Data records
== == ==
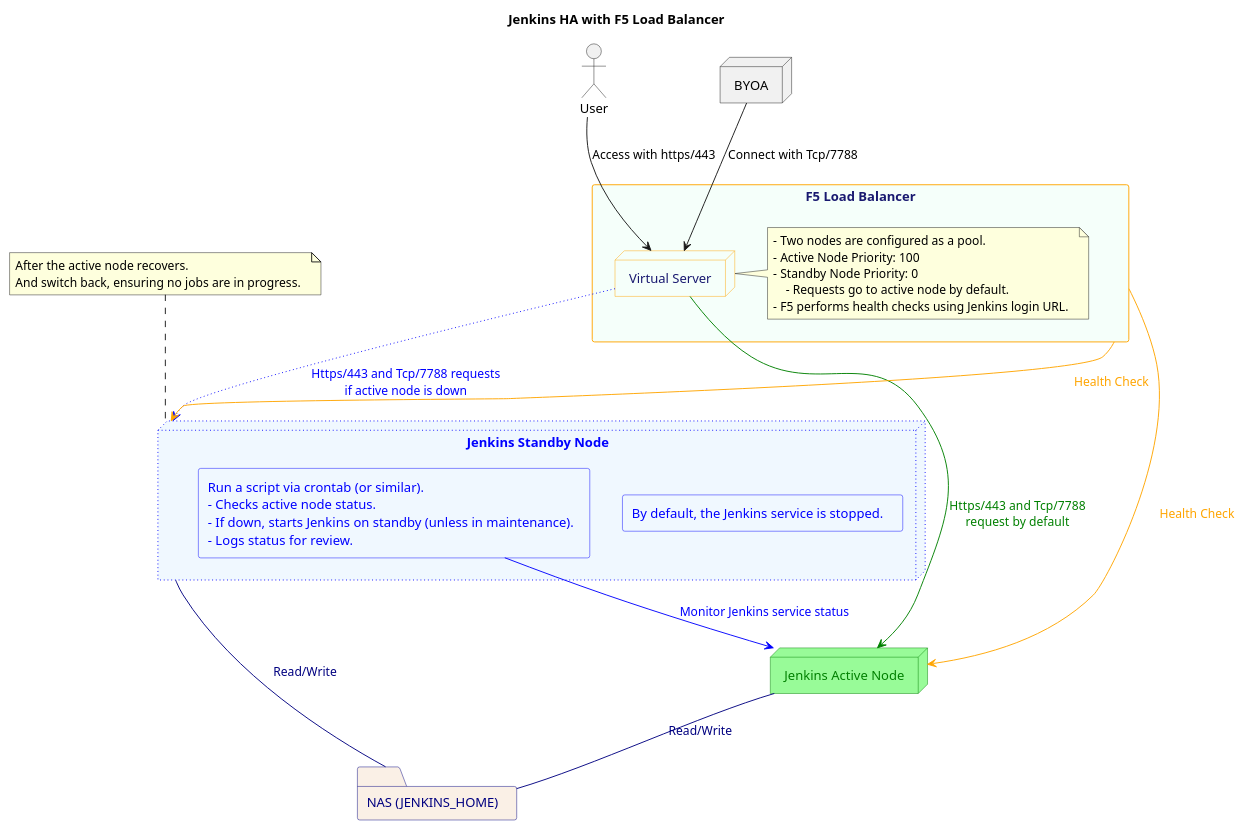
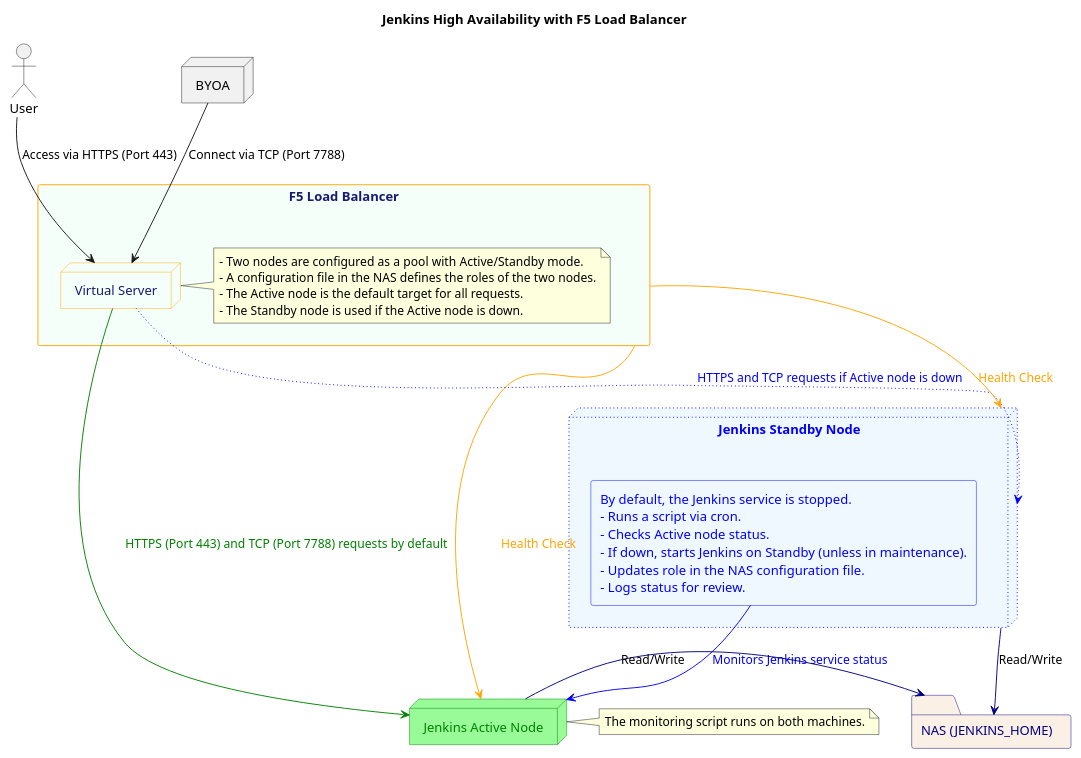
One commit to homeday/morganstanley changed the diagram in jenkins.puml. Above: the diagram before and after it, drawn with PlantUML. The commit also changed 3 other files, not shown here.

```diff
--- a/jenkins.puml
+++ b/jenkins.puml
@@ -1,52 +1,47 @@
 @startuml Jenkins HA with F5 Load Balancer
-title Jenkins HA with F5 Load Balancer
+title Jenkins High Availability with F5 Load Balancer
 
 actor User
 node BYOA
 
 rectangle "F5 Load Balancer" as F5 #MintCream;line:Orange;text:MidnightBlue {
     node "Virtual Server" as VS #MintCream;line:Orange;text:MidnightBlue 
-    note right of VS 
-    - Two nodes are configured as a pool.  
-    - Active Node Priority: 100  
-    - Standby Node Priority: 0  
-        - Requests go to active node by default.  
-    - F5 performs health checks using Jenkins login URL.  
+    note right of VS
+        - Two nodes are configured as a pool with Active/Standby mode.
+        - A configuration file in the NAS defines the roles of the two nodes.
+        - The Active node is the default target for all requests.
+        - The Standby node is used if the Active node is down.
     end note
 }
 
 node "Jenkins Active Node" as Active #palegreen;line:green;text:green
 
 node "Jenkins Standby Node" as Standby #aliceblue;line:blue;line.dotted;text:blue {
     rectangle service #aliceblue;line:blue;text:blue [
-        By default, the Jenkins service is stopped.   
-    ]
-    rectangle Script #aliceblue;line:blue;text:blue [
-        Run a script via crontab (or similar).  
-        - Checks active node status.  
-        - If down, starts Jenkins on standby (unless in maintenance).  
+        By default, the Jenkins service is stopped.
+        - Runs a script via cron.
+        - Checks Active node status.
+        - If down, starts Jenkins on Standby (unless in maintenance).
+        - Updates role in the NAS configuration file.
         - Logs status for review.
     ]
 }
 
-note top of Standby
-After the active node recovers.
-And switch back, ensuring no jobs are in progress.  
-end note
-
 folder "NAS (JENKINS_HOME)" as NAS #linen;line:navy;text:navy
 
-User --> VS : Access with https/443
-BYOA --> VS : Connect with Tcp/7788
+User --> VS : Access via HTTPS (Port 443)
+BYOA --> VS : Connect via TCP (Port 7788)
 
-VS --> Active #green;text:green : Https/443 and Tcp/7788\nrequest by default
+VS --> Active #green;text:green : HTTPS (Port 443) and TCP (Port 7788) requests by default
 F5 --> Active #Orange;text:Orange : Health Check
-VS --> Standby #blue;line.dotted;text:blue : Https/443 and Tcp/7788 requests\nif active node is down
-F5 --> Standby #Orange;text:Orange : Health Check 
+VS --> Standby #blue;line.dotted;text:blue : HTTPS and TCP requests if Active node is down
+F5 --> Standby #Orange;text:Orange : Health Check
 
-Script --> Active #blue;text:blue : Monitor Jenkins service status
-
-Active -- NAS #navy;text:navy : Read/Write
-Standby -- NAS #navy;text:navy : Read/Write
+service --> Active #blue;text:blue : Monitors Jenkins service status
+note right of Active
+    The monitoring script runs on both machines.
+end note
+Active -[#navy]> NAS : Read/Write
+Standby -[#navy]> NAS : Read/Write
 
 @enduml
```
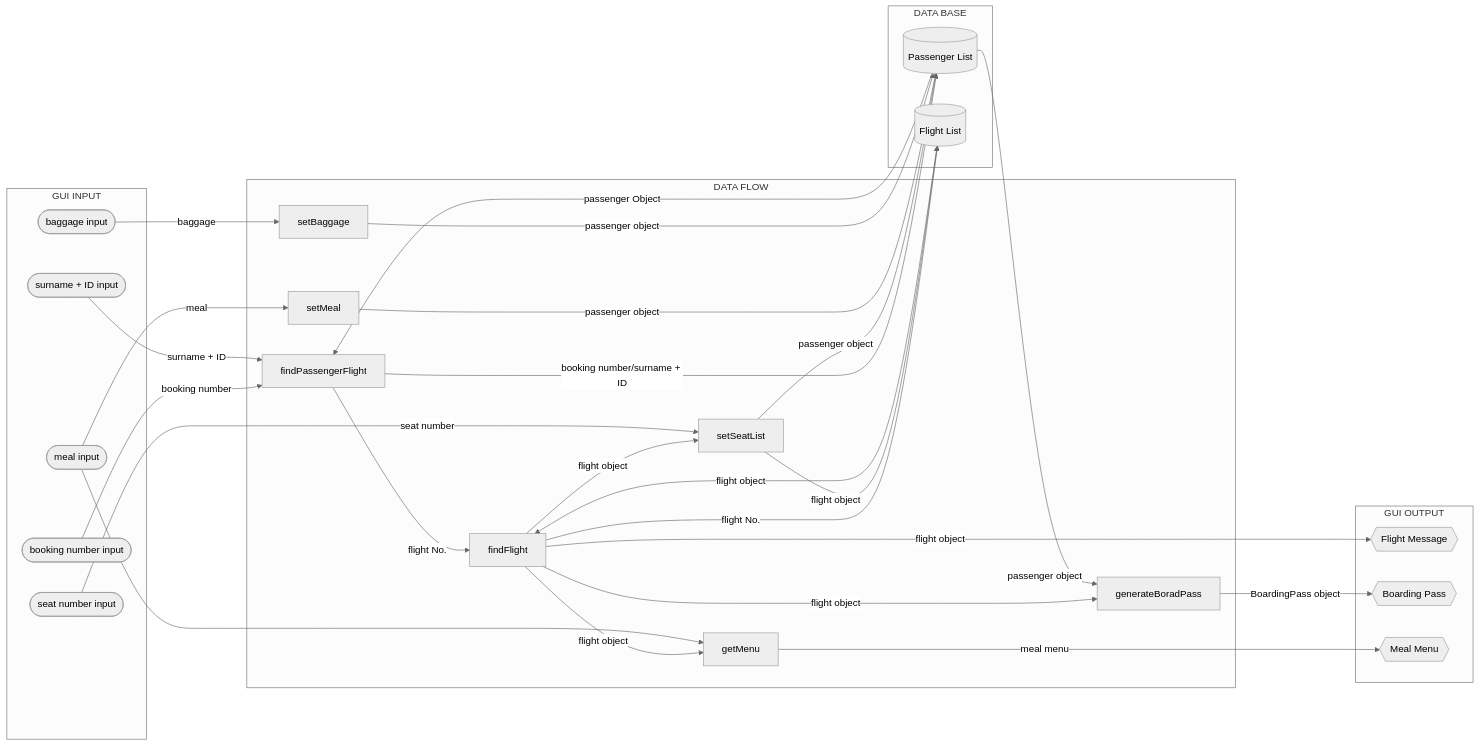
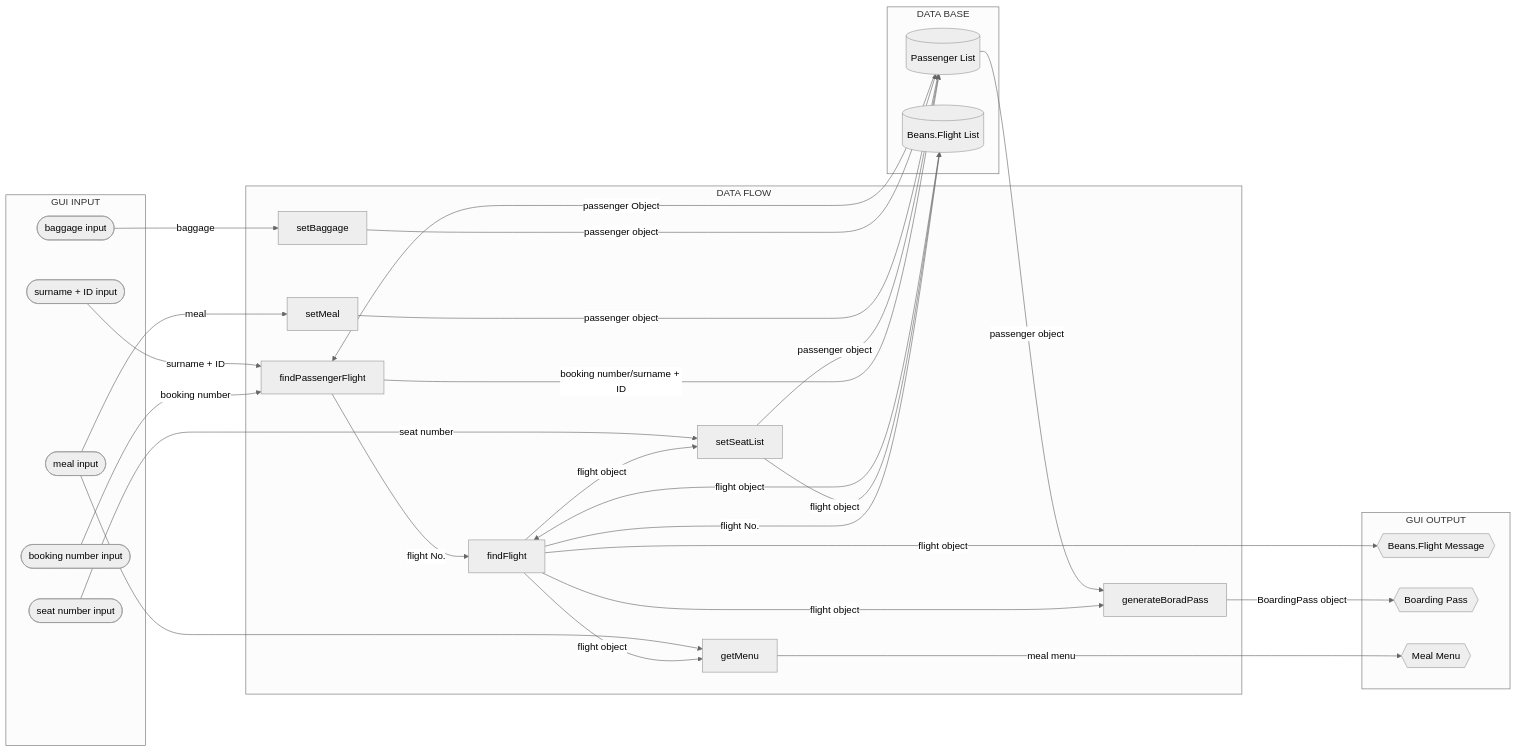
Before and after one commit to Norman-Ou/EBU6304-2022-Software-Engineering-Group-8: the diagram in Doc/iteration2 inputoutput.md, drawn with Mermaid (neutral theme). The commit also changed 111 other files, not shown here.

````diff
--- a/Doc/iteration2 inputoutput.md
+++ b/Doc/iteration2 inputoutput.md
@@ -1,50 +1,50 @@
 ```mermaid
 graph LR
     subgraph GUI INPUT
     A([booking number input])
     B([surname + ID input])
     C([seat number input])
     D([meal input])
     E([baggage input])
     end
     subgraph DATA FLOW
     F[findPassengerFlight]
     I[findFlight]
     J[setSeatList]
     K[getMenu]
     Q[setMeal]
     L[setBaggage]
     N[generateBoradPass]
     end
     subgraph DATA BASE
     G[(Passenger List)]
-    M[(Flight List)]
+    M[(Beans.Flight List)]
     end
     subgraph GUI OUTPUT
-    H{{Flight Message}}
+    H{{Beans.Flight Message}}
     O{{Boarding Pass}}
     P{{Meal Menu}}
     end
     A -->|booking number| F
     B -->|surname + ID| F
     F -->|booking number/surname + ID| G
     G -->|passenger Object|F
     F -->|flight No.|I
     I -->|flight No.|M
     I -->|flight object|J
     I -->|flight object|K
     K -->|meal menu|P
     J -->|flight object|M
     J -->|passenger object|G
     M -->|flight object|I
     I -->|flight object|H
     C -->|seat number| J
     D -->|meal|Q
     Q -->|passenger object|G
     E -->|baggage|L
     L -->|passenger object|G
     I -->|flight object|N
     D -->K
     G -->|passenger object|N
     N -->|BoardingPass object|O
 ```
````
== == ==
◆ **Task**
Return the entries verbatim without images.

◆ **The completed task**
One commit to homeday/morganstanley changed the diagram in jenkins.puml. Above: the diagram before and after it, drawn with PlantUML. The commit also changed 3 other files, not shown here.

```diff
--- a/jenkins.puml
+++ b/jenkins.puml
@@ -1,52 +1,47 @@
 @startuml Jenkins HA with F5 Load Balancer
-title Jenkins HA with F5 Load Balancer
+title Jenkins High Availability with F5 Load Balancer
 
 actor User
 node BYOA
 
 rectangle "F5 Load Balancer" as F5 #MintCream;line:Orange;text:MidnightBlue {
     node "Virtual Server" as VS #MintCream;line:Orange;text:MidnightBlue 
-    note right of VS 
-    - Two nodes are configured as a pool.  
-    - Active Node Priority: 100  
-    - Standby Node Priority: 0  
-        - Requests go to active node by default.  
-    - F5 performs health checks using Jenkins login URL.  
+    note right of VS
+        - Two nodes are configured as a pool with Active/Standby mode.
+        - A configuration file in the NAS defines the roles of the two nodes.
+        - The Active node is the default target for all requests.
+        - The Standby node is used if the Active node is down.
     end note
 }
 
 node "Jenkins Active Node" as Active #palegreen;line:green;text:green
 
 node "Jenkins Standby Node" as Standby #aliceblue;line:blue;line.dotted;text:blue {
     rectangle service #aliceblue;line:blue;text:blue [
-        By default, the Jenkins service is stopped.   
-    ]
-    rectangle Script #aliceblue;line:blue;text:blue [
-        Run a script via crontab (or similar).  
-        - Checks active node status.  
-        - If down, starts Jenkins on standby (unless in maintenance).  
+        By default, the Jenkins service is stopped.
+        - Runs a script via cron.
+        - Checks Active node status.
+        - If down, starts Jenkins on Standby (unless in maintenance).
+        - Updates role in the NAS configuration file.
         - Logs status for review.
     ]
 }
 
-note top of Standby
-After the active node recovers.
-And switch back, ensuring no jobs are in progress.  
-end note
-
 folder "NAS (JENKINS_HOME)" as NAS #linen;line:navy;text:navy
 
-User --> VS : Access with https/443
-BYOA --> VS : Connect with Tcp/7788
+User --> VS : Access via HTTPS (Port 443)
+BYOA --> VS : Connect via TCP (Port 7788)
 
-VS --> Active #green;text:green : Https/443 and Tcp/7788\nrequest by default
+VS --> Active #green;text:green : HTTPS (Port 443) and TCP (Port 7788) requests by default
 F5 --> Active #Orange;text:Orange : Health Check
-VS --> Standby #blue;line.dotted;text:blue : Https/443 and Tcp/7788 requests\nif active node is down
-F5 --> Standby #Orange;text:Orange : Health Check 
+VS --> Standby #blue;line.dotted;text:blue : HTTPS and TCP requests if Active node is down
+F5 --> Standby #Orange;text:Orange : Health Check
 
-Script --> Active #blue;text:blue : Monitor Jenkins service status
-
-Active -- NAS #navy;text:navy : Read/Write
-Standby -- NAS #navy;text:navy : Read/Write
+service --> Active #blue;text:blue : Monitors Jenkins service status
+note right of Active
+    The monitoring script runs on both machines.
+end note
+Active -[#navy]> NAS : Read/Write
+Standby -[#navy]> NAS : Read/Write
 
 @enduml
```
Before and after one commit to Norman-Ou/EBU6304-2022-Software-Engineering-Group-8: the diagram in Doc/iteration2 inputoutput.md, drawn with Mermaid (neutral theme). The commit also changed 111 other files, not shown here.

````diff
--- a/Doc/iteration2 inputoutput.md
+++ b/Doc/iteration2 inputoutput.md
@@ -1,50 +1,50 @@
 ```mermaid
 graph LR
     subgraph GUI INPUT
     A([booking number input])
     B([surname + ID input])
     C([seat number input])
     D([meal input])
     E([baggage input])
     end
     subgraph DATA FLOW
     F[findPassengerFlight]
     I[findFlight]
     J[setSeatList]
     K[getMenu]
     Q[setMeal]
     L[setBaggage]
     N[generateBoradPass]
     end
     subgraph DATA BASE
     G[(Passenger List)]
-    M[(Flight List)]
+    M[(Beans.Flight List)]
     end
     subgraph GUI OUTPUT
-    H{{Flight Message}}
+    H{{Beans.Flight Message}}
     O{{Boarding Pass}}
     P{{Meal Menu}}
     end
     A -->|booking number| F
     B -->|surname + ID| F
     F -->|booking number/surname + ID| G
     G -->|passenger Object|F
     F -->|flight No.|I
     I -->|flight No.|M
     I -->|flight object|J
     I -->|flight object|K
     K -->|meal menu|P
     J -->|flight object|M
     J -->|passenger object|G
     M -->|flight object|I
     I -->|flight object|H
     C -->|seat number| J
     D -->|meal|Q
     Q -->|passenger object|G
     E -->|baggage|L
     L -->|passenger object|G
     I -->|flight object|N
     D -->K
     G -->|passenger object|N
     N -->|BoardingPass object|O
 ```
````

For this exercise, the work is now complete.